--- WHAT TO PRODUCE ---
In the listing that follows, how many lines hold the string "Combiner"? Answer with the number only.

_ _ _

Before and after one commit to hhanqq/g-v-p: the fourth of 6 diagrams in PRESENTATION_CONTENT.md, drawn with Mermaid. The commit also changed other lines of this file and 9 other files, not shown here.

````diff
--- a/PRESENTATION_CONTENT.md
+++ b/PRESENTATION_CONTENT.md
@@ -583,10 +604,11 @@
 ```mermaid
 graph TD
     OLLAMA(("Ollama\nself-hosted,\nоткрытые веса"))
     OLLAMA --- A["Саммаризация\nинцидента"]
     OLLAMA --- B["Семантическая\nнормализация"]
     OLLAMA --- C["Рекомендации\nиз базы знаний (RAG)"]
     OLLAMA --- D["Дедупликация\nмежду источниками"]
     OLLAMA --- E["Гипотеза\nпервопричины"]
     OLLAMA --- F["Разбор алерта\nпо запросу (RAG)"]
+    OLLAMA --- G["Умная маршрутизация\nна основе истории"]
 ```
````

_ _ _

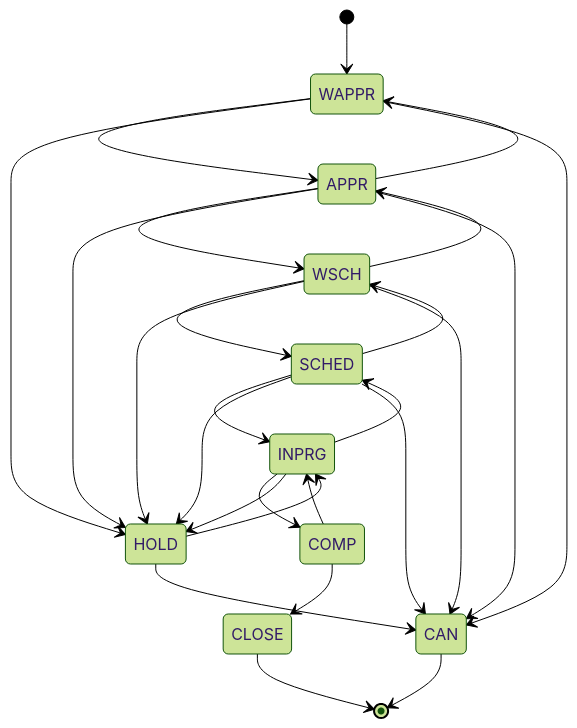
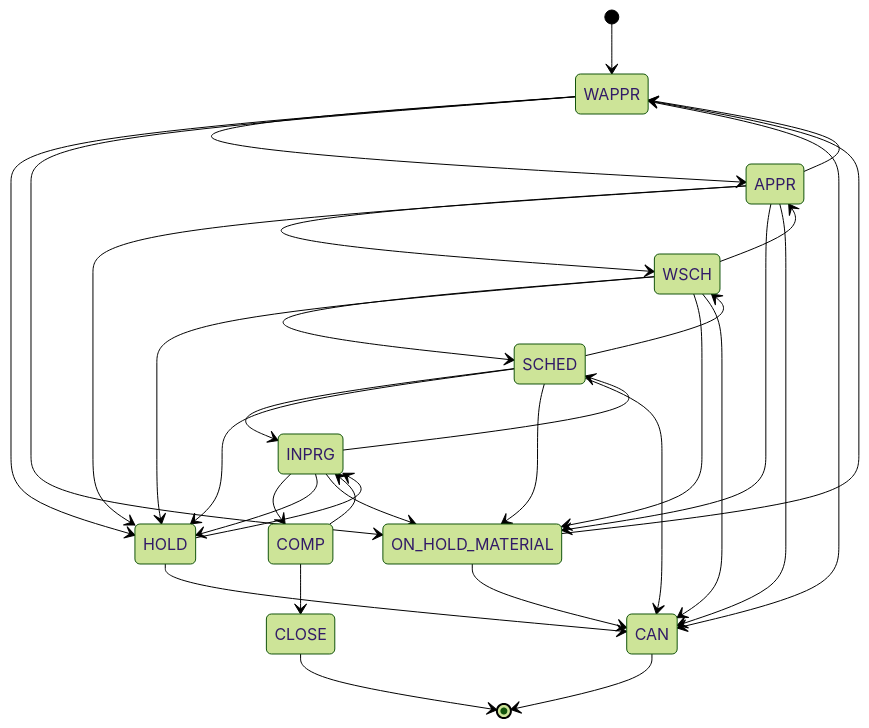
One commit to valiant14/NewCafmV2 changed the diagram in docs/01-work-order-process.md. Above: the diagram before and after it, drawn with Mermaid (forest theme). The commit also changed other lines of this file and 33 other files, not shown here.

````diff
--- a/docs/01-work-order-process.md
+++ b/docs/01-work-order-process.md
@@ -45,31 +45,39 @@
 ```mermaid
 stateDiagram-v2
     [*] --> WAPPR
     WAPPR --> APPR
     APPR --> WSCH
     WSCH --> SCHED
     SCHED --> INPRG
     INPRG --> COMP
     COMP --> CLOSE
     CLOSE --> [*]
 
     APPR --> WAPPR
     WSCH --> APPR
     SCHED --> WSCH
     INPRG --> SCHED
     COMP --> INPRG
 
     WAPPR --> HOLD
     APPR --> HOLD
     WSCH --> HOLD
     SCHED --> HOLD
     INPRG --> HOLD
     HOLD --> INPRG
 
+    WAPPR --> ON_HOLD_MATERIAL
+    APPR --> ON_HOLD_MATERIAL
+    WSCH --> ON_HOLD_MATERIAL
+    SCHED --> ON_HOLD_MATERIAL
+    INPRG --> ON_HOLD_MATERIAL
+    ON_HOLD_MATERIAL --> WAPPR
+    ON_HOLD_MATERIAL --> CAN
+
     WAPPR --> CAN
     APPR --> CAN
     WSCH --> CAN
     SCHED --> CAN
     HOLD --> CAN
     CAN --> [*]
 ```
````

_ _ _

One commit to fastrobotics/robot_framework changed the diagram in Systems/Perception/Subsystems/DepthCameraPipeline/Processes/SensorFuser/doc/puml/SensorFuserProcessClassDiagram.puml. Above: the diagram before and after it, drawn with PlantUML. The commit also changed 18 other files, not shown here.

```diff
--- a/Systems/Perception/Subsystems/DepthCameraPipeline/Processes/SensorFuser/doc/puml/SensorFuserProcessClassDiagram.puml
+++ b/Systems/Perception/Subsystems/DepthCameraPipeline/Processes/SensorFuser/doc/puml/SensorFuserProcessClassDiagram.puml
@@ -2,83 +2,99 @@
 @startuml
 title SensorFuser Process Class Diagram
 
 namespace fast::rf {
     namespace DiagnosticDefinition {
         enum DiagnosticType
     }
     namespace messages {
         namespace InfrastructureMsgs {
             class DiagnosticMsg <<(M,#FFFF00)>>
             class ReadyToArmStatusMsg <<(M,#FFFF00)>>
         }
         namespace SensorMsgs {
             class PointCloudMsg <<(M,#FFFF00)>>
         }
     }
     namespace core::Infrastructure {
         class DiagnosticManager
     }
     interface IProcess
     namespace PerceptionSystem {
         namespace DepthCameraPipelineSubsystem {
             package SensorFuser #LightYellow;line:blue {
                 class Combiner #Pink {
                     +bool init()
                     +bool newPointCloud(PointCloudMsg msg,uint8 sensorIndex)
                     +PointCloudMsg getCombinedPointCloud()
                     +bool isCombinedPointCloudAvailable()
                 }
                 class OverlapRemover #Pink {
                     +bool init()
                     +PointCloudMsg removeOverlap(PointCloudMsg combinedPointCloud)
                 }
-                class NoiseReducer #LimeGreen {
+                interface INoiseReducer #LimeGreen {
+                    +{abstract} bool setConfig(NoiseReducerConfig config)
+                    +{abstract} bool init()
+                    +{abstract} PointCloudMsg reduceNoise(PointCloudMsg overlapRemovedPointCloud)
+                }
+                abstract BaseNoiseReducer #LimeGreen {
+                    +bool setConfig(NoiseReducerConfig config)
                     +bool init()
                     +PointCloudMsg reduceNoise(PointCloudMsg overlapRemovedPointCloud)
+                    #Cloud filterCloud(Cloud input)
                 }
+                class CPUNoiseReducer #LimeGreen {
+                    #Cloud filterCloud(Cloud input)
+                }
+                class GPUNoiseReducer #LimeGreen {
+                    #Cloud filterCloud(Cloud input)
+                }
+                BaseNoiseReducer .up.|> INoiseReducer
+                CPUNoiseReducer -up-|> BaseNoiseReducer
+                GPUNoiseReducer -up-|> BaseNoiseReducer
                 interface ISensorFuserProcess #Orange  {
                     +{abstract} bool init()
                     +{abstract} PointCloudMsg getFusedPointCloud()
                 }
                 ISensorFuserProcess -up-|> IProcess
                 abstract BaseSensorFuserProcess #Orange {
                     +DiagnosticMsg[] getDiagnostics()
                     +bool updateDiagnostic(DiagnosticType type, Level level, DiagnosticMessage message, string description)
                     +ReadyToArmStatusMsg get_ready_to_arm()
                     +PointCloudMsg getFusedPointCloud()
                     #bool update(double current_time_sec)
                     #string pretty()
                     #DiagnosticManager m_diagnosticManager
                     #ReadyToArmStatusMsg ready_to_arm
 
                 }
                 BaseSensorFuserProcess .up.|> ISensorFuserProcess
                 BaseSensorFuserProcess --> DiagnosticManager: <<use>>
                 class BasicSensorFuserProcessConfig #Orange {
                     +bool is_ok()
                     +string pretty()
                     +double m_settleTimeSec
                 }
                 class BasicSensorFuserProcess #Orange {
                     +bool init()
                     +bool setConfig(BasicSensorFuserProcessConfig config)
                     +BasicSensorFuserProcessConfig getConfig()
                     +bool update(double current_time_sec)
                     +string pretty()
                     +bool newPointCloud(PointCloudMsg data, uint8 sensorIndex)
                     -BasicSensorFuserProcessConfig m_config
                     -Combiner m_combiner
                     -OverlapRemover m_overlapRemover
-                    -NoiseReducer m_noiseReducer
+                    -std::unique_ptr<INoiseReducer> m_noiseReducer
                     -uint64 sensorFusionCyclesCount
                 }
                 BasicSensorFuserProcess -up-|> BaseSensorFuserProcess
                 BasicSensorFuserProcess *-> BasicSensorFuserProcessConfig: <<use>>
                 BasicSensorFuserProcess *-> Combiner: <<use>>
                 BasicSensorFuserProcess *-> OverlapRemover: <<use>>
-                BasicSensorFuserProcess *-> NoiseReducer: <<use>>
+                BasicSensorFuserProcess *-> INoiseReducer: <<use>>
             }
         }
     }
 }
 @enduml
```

_ _ _

--- WRITTEN SOLUTION ---
3